WHAT YOU HAVE TO DO:
Repeat each entry exactly; omit all pictures.

SUPPLIED RECORDS:
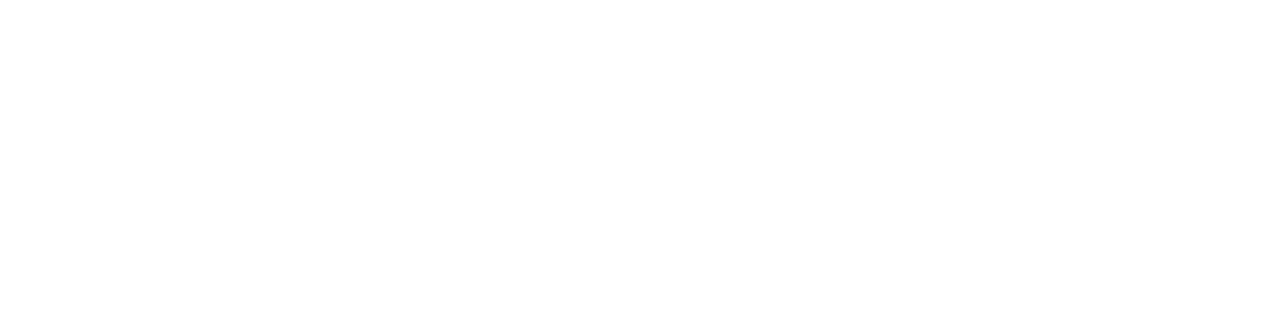
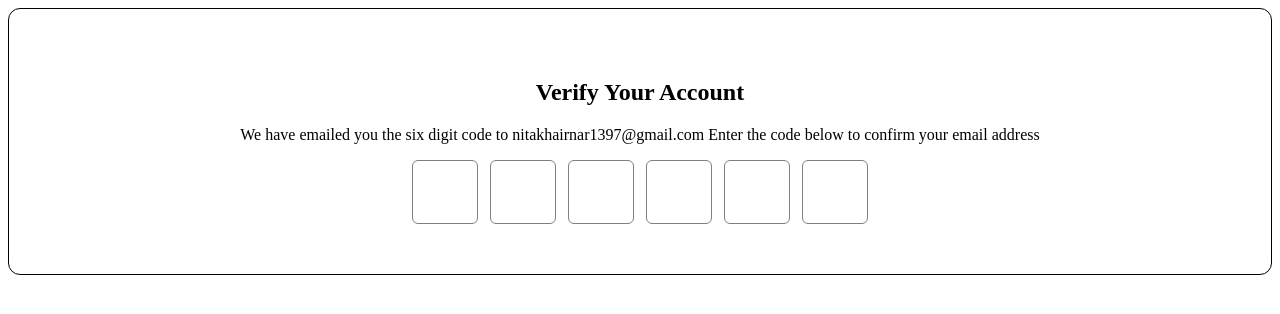
Before and after one commit to acciojob/OTP-Tejaswini1397, a website: page main.html in a window 1280 px wide. Drawn offline with Linux system fonts and the light colour scheme.

Commit message:
created a submission

```diff
--- a/main.html
+++ b/main.html
@@ -7,6 +7,20 @@
 </head>
 
 <body>
+	<h2 id="verification_heading">Verify Your Account</h2>
+    <p id="verification_subtext">
+		We have emailed you the six digit code to
+		 nitakhairnar1397@gmail.com Enter the code below to
+		confirm your email address
+	</p>
+	<div class="code-container">
+		<input type="text" class="code" maxlength="1" id="code-1" oninput="focusNext(this)" onkeydown="focusPrev(this)"></input>
+		<input type="text" class="code" maxlength="1" id="code-2" oninput="focusNext(this)" onkeydown="focusPrev(this)"></input>
+		<input type="text" class="code" maxlength="1" id="code-3" oninput="focusNext(this)" onkeydown="focusPrev(this)"></input>
+		<input type="text" class="code" maxlength="1" id="code-4" oninput="focusNext(this)" onkeydown="focusPrev(this)"></input>
+		<input type="text" class="code" maxlength="1" id="code-5" oninput="focusNext(this)" onkeydown="focusPrev(this)"></input>
+		<input type="text" class="code" maxlength="1" id="code-6" oninput="focusNext(this)" onkeydown="focusPrev(this)"></input>
+	</div>
 	<!-- the entire body must be written by student -->
     <script type="text/javascript" src="./script.js">
 </script>
--- a/script.js
+++ b/script.js
@@ -1 +1,21 @@
 //your JS code here. If required.
+let inp = document.querySelector("#code-1");
+window.onload(inp.focus());
+
+function focusNext(currentInput) {
+    const maxLength = parseInt(currentInput.getAttribute('maxlength'));
+    const nextInputId = parseInt(currentInput.id.split('-')[1]) + 1;
+
+    if (currentInput.value.length === maxLength && nextInputId <= 6) {
+        document.getElementById('code-' + nextInputId).focus();
+    }
+}
+
+function focusPrev(currentInput) {
+    const prevInputId = parseInt(currentInput.id.split('-')[1]) - 1;
+
+    if (event.key === 'Backspace' && prevInputId >= 1) {
+        currentInput.value = '';
+        document.getElementById('code-' + prevInputId).focus();
+    }
+}
--- a/styles.css
+++ b/styles.css
@@ -1 +1,28 @@
 /*  your css code here. If applicable */
+body{
+	border: 1px solid black;
+	padding: 50px;
+	border-radius: 12px;
+}
+h2,p{
+	text-align:center;
+}
+.code-container{
+	align-items: center;
+	justify-content: center;
+	display: flex;
+	gap: 12px;
+}
+.code{
+	outline: none;
+	color: gray;
+	text-align: center;
+	font-size: 45px;
+	width: 60px;
+	height: 60px;
+	border: 1px solid gray;
+	border-radius: 6px;
+}
+input[type="number"]::-webkit-inner-spin-button {
+	 display: none;
+}
```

COMPLETED TASK:
Before and after one commit to acciojob/OTP-Tejaswini1397, a website: page main.html in a window 1280 px wide. Drawn offline with Linux system fonts and the light colour scheme.

Commit message:
created a submission

```diff
--- a/main.html
+++ b/main.html
@@ -7,6 +7,20 @@
 </head>
 
 <body>
+	<h2 id="verification_heading">Verify Your Account</h2>
+    <p id="verification_subtext">
+		We have emailed you the six digit code to
+		 nitakhairnar1397@gmail.com Enter the code below to
+		confirm your email address
+	</p>
+	<div class="code-container">
+		<input type="text" class="code" maxlength="1" id="code-1" oninput="focusNext(this)" onkeydown="focusPrev(this)"></input>
+		<input type="text" class="code" maxlength="1" id="code-2" oninput="focusNext(this)" onkeydown="focusPrev(this)"></input>
+		<input type="text" class="code" maxlength="1" id="code-3" oninput="focusNext(this)" onkeydown="focusPrev(this)"></input>
+		<input type="text" class="code" maxlength="1" id="code-4" oninput="focusNext(this)" onkeydown="focusPrev(this)"></input>
+		<input type="text" class="code" maxlength="1" id="code-5" oninput="focusNext(this)" onkeydown="focusPrev(this)"></input>
+		<input type="text" class="code" maxlength="1" id="code-6" oninput="focusNext(this)" onkeydown="focusPrev(this)"></input>
+	</div>
 	<!-- the entire body must be written by student -->
     <script type="text/javascript" src="./script.js">
 </script>
--- a/script.js
+++ b/script.js
@@ -1 +1,21 @@
 //your JS code here. If required.
+let inp = document.querySelector("#code-1");
+window.onload(inp.focus());
+
+function focusNext(currentInput) {
+    const maxLength = parseInt(currentInput.getAttribute('maxlength'));
+    const nextInputId = parseInt(currentInput.id.split('-')[1]) + 1;
+
+    if (currentInput.value.length === maxLength && nextInputId <= 6) {
+        document.getElementById('code-' + nextInputId).focus();
+    }
+}
+
+function focusPrev(currentInput) {
+    const prevInputId = parseInt(currentInput.id.split('-')[1]) - 1;
+
+    if (event.key === 'Backspace' && prevInputId >= 1) {
+        currentInput.value = '';
+        document.getElementById('code-' + prevInputId).focus();
+    }
+}
--- a/styles.css
+++ b/styles.css
@@ -1 +1,28 @@
 /*  your css code here. If applicable */
+body{
+	border: 1px solid black;
+	padding: 50px;
+	border-radius: 12px;
+}
+h2,p{
+	text-align:center;
+}
+.code-container{
+	align-items: center;
+	justify-content: center;
+	display: flex;
+	gap: 12px;
+}
+.code{
+	outline: none;
+	color: gray;
+	text-align: center;
+	font-size: 45px;
+	width: 60px;
+	height: 60px;
+	border: 1px solid gray;
+	border-radius: 6px;
+}
+input[type="number"]::-webkit-inner-spin-button {
+	 display: none;
+}
```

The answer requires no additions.